In their early trials a key Alzheimer’s biomarker can be identified in the retina and lens of the eye. The research, which is in its early stages, could see such tests used as a first step in identifying individuals with Alzheimer’s.
It is thought to be essential in diagnosing of Alzheimer’s early to allow effective treatments to do more than just ease the condition’s symptoms. Shaun Frost from the Australian science agency the Commonwealth Scientific and Industrial Research Organisation said, “We envision this technology potentially as an initial screen that could complement what is currently used: brain PET imaging, MRI imaging, and clinical tests.
“If further research shows that our initial findings are correct, it could potentially be delivered as part of an individual’s regular eye check-up.
“The high resolution level of our images could also allow accurate monitoring of individual retinal plaques as a possible method to follow progression and response to therapy.”
The eye tests exploit the fact that the eye is, in effect, an extension of the brain. Scientists looked for signs of beta-amyloid protein, which forms clumps in the brains of Alzheimer’s patients and is a key indicator that the disease is present. The Australian team used the turmeric spice ingredient curcumin as a fluorescent tag that allowed beta-amyloid to show up in the retina.
A total of 200 volunteers were asked to participate in the research. Preliminary results on 40 participants showed that the test picked up every participant with Alzheimer’s and correctly identified more than 80% of those who did not.

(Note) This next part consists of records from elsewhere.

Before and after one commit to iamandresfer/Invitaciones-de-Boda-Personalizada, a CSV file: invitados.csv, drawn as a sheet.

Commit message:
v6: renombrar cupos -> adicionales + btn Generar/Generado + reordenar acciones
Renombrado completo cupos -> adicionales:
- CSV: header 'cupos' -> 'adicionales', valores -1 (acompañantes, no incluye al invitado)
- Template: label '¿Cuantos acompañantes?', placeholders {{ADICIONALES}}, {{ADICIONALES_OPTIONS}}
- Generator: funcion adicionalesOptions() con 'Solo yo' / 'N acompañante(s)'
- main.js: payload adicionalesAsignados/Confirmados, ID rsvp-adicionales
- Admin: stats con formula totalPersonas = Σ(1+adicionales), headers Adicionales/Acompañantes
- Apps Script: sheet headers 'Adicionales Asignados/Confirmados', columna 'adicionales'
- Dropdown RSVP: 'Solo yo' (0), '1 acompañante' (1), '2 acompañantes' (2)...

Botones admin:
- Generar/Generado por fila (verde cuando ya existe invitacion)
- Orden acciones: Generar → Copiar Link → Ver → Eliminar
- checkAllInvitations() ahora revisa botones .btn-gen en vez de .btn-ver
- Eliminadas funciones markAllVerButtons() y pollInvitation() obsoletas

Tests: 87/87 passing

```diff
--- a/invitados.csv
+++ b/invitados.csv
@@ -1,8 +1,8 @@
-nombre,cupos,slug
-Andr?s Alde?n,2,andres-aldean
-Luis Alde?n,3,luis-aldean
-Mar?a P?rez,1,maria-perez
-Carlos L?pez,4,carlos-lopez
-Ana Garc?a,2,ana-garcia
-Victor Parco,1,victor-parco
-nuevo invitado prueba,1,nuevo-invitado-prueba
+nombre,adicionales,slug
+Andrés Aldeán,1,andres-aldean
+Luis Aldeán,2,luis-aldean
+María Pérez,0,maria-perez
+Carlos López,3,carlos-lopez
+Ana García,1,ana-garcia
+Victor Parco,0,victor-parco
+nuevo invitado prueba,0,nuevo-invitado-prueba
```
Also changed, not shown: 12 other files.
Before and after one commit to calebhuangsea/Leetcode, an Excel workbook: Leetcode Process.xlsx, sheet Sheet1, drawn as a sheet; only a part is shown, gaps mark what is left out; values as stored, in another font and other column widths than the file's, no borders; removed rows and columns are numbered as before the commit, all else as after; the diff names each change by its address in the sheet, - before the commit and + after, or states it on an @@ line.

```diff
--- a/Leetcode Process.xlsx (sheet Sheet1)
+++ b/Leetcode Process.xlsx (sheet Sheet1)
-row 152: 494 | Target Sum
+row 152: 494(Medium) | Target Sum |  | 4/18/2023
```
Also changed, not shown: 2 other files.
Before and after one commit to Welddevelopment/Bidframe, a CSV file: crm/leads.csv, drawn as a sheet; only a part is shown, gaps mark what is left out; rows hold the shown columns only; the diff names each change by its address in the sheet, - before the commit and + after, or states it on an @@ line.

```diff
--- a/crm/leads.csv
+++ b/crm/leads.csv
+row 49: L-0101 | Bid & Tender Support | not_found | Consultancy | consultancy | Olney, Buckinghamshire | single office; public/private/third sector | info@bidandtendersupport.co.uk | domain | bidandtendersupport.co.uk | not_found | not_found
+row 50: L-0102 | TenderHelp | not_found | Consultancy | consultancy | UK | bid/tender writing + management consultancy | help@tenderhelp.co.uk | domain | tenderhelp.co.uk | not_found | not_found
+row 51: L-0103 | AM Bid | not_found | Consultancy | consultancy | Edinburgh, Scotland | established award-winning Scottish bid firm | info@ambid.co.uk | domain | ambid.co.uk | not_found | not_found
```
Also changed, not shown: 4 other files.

Clearly there is much more work and research to be undertaken before a cure for Alzheimer’s can be found. But once again it is extraordinary and further evidence of what the eye can reveal and highlights the need for regular eye checks.